Chart of Changes
Chart of Changes


Chart of Changes

About Artwork

“Chart of Changes” is probably David’s overarching concept work of this series as he experiments with colour charts coupling to the analogy of human physiology and psychology. This painting is also likened to the Ying Yang symbol. Ying Yang is a philosophical concept of dualism in ancient Chinese philosophy that dates back from the 3rd BCE or even earlier. The principle of Ying Yang is that all things exist as inseparable and contradictory opposites, female-male, dark-light, old-young. It is the fundamental concept in Chinese philosophy, medicine, and culture. Ying Yang’s philosophy has permeated many aspects of Chinese lives. Nevertheless, Ying Yang philosophy does not pertain to Chinese belief but has similar application in the Western realm of philosophy and culture. Jane Austen’s novel Sense and Sensibility, published in 1811, tells the story of the impoverished Dashwood family, focusing on the sisters Elinor and Marianne. Elinor is personifying good sense, common sense, and Marianne being sensibility and emotionality. The two girls are very colourful yet different, as Elinor uses good sense in choosing a man worthy of her love. However, Marianne is ruled by sensibility and suffers a broken heart. The moral lesson of the novel is that it is prudent to behave sensibly, but it is reckless or even dangerous to give up oneself to the excess of sensibility, the need for balance. Here, David’s distribution of the two slices in the painting is balanced and represents the counter-balance between right and wrong, good and evil, lucky and unlucky, sense and sensibility. Over the years, the Ying Yang symbol has become a meme for many products. The semiotics of the symbol range from the exotic to the mystical, secular, and religious. In I Ching’s Book of Changes, good or evil, light or dark, healthy or sickness will have to coexist in order for the world to be at equilibrium.

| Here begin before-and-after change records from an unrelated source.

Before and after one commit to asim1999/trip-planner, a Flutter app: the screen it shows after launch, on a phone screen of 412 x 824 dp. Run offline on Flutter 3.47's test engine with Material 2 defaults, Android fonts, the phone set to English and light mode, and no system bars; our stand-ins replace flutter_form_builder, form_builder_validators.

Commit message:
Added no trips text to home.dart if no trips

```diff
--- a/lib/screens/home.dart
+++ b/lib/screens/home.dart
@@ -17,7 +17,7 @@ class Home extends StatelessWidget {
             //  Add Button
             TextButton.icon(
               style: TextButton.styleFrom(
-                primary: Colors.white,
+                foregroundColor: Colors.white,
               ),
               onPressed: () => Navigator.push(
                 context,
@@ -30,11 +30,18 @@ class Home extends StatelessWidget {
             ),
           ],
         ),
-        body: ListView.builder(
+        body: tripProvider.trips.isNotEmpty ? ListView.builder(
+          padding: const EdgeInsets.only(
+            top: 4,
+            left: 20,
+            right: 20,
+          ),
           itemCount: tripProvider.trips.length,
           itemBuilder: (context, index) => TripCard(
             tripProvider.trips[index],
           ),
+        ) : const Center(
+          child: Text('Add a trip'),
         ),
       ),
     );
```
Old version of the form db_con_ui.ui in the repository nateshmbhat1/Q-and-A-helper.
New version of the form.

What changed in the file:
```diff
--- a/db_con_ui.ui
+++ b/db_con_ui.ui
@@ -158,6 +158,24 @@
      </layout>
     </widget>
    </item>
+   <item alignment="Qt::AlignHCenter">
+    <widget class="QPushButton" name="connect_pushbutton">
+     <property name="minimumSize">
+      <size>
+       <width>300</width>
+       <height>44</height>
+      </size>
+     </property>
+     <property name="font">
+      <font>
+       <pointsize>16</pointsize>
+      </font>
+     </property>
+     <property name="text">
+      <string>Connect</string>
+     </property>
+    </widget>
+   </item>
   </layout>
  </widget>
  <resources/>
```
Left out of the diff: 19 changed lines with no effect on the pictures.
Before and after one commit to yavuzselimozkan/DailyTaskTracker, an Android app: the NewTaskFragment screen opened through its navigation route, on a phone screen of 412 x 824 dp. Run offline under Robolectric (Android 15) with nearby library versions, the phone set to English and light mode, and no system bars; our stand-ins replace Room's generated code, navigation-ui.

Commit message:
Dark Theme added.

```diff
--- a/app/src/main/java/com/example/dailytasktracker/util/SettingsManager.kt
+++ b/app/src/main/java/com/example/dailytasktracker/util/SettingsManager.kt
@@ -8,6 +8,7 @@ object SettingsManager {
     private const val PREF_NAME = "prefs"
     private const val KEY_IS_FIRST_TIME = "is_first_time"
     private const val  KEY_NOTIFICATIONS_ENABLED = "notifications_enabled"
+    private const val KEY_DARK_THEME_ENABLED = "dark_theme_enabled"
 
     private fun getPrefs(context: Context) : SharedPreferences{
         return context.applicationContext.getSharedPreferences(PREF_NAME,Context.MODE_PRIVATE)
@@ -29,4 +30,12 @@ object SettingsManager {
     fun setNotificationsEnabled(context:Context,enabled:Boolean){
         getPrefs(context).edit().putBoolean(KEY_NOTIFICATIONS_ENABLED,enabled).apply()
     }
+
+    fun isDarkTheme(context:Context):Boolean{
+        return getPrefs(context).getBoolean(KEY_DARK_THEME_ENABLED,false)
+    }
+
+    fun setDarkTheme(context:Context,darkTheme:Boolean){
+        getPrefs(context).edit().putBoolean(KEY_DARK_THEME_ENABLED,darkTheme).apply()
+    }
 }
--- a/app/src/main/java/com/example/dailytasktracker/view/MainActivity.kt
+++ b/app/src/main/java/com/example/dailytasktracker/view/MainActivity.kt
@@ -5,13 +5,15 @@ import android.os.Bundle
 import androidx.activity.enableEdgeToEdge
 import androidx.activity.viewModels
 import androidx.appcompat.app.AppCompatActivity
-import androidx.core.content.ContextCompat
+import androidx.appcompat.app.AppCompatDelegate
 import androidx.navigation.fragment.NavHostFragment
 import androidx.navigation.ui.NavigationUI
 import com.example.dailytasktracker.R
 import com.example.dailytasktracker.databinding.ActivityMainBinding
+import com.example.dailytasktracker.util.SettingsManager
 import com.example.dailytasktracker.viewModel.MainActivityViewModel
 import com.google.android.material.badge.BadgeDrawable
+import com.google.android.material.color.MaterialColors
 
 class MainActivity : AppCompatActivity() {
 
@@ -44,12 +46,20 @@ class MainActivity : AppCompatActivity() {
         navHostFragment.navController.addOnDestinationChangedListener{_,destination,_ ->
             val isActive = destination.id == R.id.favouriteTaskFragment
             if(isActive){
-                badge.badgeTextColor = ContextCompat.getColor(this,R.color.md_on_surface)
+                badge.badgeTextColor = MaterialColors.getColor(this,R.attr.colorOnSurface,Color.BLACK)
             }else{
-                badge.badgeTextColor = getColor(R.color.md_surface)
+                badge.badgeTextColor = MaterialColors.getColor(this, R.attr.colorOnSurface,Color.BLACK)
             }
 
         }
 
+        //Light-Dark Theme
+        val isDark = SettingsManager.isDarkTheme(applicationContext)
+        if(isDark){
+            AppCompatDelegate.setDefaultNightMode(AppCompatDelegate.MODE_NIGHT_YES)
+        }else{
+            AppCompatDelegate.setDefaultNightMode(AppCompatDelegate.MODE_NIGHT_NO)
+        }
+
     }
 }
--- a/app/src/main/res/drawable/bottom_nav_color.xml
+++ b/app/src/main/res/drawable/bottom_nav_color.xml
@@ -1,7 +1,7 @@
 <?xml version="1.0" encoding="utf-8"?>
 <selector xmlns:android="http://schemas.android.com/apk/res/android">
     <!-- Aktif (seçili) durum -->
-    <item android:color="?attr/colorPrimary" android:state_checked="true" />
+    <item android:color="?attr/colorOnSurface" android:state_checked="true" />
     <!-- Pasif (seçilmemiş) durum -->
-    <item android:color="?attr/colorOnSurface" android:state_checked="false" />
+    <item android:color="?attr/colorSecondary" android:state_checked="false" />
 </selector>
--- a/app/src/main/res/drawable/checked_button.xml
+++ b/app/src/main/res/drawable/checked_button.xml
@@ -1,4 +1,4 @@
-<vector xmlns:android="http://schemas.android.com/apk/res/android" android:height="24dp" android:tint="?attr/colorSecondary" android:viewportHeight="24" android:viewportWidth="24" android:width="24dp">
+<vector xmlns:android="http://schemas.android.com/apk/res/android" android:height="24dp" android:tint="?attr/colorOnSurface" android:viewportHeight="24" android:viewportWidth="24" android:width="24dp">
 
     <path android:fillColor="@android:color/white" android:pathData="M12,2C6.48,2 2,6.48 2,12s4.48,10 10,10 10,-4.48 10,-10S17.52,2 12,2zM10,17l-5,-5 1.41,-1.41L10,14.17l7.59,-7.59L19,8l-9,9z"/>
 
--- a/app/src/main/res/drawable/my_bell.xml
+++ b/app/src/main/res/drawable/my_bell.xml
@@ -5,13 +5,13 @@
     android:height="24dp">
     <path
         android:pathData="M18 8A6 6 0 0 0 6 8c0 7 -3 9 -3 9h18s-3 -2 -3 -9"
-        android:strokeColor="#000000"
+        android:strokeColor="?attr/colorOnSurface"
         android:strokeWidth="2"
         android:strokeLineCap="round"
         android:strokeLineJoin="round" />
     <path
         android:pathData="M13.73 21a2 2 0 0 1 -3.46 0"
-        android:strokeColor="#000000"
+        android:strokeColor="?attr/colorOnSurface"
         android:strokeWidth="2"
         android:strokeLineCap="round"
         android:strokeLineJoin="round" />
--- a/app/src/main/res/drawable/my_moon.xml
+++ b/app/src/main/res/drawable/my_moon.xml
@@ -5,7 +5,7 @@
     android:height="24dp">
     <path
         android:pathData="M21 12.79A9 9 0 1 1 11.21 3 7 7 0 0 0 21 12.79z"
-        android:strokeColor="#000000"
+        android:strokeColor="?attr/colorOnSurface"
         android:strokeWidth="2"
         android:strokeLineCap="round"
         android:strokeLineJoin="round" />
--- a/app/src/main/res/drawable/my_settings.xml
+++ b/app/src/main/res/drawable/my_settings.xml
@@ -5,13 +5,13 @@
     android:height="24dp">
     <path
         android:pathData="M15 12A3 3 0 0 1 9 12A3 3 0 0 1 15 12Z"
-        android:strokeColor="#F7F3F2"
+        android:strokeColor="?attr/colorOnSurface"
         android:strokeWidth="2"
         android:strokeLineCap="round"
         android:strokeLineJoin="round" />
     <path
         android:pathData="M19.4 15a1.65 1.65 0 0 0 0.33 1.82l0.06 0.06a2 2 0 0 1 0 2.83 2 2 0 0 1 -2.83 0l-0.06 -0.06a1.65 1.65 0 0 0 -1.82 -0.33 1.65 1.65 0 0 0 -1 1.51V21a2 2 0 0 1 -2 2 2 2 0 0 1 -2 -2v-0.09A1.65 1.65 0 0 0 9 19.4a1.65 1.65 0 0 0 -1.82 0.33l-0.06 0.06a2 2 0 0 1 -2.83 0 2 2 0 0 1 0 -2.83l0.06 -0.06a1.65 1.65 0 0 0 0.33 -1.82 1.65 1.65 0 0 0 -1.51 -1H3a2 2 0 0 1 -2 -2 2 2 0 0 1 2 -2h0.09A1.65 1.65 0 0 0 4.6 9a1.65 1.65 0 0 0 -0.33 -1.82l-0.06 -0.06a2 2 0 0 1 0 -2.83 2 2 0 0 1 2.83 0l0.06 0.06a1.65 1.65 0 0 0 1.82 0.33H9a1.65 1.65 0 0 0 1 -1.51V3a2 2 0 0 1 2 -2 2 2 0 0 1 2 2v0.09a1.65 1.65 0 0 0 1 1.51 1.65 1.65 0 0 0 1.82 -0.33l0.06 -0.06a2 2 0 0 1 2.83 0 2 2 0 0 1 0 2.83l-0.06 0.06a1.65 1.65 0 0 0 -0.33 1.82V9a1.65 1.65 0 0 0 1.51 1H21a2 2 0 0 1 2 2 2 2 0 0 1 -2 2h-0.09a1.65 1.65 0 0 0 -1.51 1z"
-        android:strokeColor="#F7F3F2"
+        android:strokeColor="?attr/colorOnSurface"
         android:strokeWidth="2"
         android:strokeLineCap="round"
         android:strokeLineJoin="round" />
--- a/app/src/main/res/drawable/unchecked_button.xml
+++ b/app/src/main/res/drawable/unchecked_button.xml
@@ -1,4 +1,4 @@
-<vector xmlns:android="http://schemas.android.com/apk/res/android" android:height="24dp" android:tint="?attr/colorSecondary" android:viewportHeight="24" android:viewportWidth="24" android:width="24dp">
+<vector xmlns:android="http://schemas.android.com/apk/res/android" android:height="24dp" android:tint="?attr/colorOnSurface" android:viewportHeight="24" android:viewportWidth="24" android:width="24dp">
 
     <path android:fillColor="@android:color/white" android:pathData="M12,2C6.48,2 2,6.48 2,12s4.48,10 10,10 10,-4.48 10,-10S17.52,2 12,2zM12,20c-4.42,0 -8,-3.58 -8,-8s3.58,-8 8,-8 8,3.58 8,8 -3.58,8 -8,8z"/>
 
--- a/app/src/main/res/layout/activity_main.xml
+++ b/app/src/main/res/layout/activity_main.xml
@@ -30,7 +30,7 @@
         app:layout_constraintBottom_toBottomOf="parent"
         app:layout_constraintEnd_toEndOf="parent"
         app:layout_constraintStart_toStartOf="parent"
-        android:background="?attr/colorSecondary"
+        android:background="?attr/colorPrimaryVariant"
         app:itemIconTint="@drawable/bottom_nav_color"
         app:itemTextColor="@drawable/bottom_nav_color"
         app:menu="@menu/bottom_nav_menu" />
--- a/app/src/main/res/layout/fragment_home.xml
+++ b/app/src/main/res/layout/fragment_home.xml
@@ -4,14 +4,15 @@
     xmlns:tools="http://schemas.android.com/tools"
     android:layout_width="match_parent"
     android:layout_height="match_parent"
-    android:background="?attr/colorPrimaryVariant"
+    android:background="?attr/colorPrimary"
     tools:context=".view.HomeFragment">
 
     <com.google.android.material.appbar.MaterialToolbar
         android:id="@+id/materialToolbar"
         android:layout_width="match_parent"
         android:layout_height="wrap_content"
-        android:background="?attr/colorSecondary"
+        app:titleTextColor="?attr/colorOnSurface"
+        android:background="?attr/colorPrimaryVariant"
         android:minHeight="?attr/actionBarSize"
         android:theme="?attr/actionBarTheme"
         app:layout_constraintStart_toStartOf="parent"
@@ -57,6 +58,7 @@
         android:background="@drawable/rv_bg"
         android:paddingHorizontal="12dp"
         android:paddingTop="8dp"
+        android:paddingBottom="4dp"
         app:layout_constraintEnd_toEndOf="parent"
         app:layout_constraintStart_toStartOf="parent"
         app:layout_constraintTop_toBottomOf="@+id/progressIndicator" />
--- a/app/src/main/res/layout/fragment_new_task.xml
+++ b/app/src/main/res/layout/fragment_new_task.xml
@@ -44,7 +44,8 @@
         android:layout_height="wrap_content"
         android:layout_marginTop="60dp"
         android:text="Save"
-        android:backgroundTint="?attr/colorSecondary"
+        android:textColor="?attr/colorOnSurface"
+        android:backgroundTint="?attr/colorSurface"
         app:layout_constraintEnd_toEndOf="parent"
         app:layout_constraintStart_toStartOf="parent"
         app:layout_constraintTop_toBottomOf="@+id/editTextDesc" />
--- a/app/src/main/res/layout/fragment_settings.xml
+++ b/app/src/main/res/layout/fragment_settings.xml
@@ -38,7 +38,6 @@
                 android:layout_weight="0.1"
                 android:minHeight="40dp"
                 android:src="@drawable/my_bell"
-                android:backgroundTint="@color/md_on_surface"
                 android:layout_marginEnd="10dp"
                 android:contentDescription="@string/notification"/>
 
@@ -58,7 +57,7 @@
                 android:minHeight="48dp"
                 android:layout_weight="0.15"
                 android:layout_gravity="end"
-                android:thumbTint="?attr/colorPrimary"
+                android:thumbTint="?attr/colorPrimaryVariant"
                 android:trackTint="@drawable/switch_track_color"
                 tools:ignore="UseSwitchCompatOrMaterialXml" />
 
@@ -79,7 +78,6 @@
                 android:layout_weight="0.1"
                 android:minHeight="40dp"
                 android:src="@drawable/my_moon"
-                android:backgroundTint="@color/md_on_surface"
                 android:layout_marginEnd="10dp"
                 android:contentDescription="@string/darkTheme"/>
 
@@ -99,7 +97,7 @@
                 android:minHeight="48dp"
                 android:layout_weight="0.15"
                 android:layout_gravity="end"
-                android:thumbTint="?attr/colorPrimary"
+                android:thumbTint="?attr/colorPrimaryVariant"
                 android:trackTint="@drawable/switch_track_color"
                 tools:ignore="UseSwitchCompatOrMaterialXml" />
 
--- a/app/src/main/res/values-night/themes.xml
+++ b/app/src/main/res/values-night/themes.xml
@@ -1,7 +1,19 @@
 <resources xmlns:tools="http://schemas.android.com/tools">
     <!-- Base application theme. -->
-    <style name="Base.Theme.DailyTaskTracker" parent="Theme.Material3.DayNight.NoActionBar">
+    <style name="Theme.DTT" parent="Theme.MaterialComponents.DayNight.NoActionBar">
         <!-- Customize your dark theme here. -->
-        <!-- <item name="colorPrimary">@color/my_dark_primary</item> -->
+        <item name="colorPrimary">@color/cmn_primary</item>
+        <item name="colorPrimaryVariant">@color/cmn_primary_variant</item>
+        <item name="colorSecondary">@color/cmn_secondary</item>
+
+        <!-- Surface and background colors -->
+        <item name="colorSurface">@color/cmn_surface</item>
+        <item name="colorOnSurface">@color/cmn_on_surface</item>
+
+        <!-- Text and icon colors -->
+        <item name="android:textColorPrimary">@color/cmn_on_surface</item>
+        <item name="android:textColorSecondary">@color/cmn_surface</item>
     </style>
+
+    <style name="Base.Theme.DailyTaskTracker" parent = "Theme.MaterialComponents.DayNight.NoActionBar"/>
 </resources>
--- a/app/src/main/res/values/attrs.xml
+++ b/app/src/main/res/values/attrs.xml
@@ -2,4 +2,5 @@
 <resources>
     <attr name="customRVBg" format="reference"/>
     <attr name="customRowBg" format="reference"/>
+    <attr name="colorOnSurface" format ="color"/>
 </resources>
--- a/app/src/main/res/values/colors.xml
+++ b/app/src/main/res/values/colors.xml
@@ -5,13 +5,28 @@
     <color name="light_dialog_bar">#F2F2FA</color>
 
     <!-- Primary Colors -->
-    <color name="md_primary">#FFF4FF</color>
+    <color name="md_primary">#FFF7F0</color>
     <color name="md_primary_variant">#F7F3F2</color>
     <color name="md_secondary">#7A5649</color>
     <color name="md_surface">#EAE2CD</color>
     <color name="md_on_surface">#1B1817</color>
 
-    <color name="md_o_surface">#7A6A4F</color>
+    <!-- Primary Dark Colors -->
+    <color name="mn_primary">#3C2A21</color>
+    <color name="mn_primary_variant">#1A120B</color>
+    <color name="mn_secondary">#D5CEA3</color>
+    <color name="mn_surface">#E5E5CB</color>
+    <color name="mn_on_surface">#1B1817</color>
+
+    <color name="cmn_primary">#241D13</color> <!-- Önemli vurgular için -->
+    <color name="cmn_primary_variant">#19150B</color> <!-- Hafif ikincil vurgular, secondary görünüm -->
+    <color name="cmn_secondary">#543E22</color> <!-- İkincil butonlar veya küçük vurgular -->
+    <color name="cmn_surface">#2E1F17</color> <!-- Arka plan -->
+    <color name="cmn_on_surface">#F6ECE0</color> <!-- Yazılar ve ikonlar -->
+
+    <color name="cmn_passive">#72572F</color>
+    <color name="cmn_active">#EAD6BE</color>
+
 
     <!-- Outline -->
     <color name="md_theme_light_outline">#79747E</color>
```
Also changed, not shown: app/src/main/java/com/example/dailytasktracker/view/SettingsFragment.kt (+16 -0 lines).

Artist Profile

DAVID CHAN paints in a realistic style, yet hints of the surrealistic connotation come into play in his subjects such as animals, humans/human hybrids against his vivid or monolithic background. At first glance, the audacious works seem comical or bewildering. However, upon closer observation, the initial impression gives way to the artist’s reality and his take on social issues such as popular culture and genetic engineering, and human behaviour in our current times. In that, it is always not easy to unpack the story behind each of David’s works. It is like taking a lateral journey with David, the improbable storyteller himself.
One has to dip deep into David’s realm of reality and imagination to understand his visual language and its iconographical interpretations of the story to be able to fathom the realistic rendition of his work. In David’s early works, such as his “A Divine Comedy” and “Modern Beliefs” series, his works would be more fun, witty, and to some extent, whimsical. He used his in-depth knowledge of ethics of genetics to explore the anecdotes of human and societal relations, often humorous and comical, but with satire, serious undertone. David’s visuals took a darker tone in his series of works in “Hybrid Society”, exploring the hybridisation and oxymoron of humanity and society. David sought to rationalise the truth in the society of hybrids; the dichotomy of truths and lies, good and evil, strong and weak in humanity and societal relations, giving penetrating insights, often satirised and dramatic. David’s body of work is not just comprised of two-dimensional works; he is very skilled and commendable in the school of sculpture. His obsession with perfection and detail showed vividly in his majestic pair of deeply imaginative and visually impactful sculptures, “Chimerative and Centauree”. David’s hybrid take of these mythological creatures embodied the theme and ideology with literary and biblical complexities altogether, showing how ancient masculinist and femininity theories can be discoursed and re-interpreted in today’s contemporary urban environment.
“The Grey Gap” is a collection of David’s random thoughts and ramblings. An exploration into the edges and gaps of his realization and fascinations, a look at the seeds that have unravelled, and his search for rationality and equilibrium in his works in comprehending human existence and nature. David is a true storyteller, sitting on the fence, watching the world.


David Chan


Oil on Archers Paper


105cm x 75cm